Tag Archives: publishing

Being An Author, Good and Bad

    I was living in Las Vegas, Nevada, getting ready for work when I received THE CALL from my New York agent. Ballantine wanted to buy my book. After years of trying, I made my first sale. That moment was one of the memorable in my life, right up there with the birth of my two children (not quite, but almost).    

Wagon Train Cinderella
Wagon Train Cinderella pre-order now on Amazon

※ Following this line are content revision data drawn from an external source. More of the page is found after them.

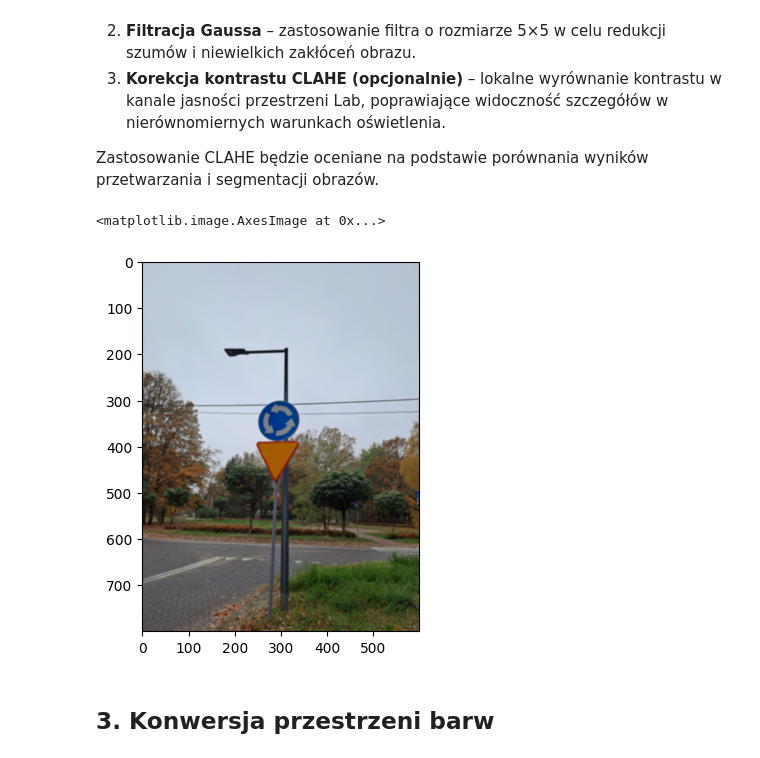
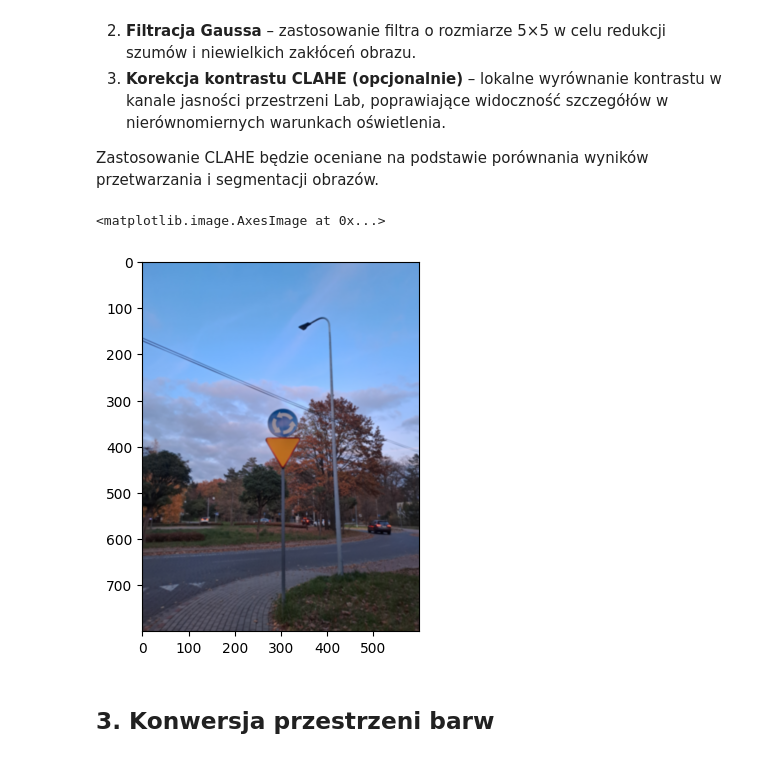
Before and after one commit to DobryCzlowiekDobryKodzik/Traffic-Sign-Recognition, a Jupyter notebook: notebooks/etap_2.ipynb, the cells around one changed output. Drawn from its saved outputs; the diff is of its cells as text; code cells hidden in the pictures.

```diff
--- a/notebooks/etap_2.ipynb
+++ b/notebooks/etap_2.ipynb
@@ -171,10 +171,10 @@ for indeks,i in df_zdjecia.iterrows():
   obraz = przetwarzanie_wstepne(obraz)
   przetworzone.append(obraz)
 # %%
-plt.imshow(cv2.cvtColor(przetworzone[9], cv2.COLOR_BGR2RGB))
+plt.imshow(cv2.cvtColor(przetworzone[12], cv2.COLOR_BGR2RGB))
 # %% [output]
 <matplotlib.image.AxesImage at 0x...>
-[figure, old version]
+[figure, new version]
 # %% [markdown]
 ## 3. Konwersja przestrzeni barw
 # %%
```
Also changed, not shown: parts of 15 cells of this notebook.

From that heady moment in 1997, I continued writing. I never became Danielle Steel or Norah Roberts, but I sold a lot of books and developed a following of fans who liked my work. That’s the good part. The not-so-good part was, my worries weren’t over. Was that first book just a one-time fluke? Even after publishing the second, third, fourth, etc., there was always that little doubt I would ever publish again. You never know, especially in this crazy, ever-changing world of publishing.
    I also discovered being a successful author equates to lots of hard work. It’s not all that glamorous. Before I got published, I would have sold my soul for a two- or three-book contract with Signet. When it actually happened, I discovered the downside.

Looking for Lucky
Looking for Lucky, the suspenseful story of a lost dog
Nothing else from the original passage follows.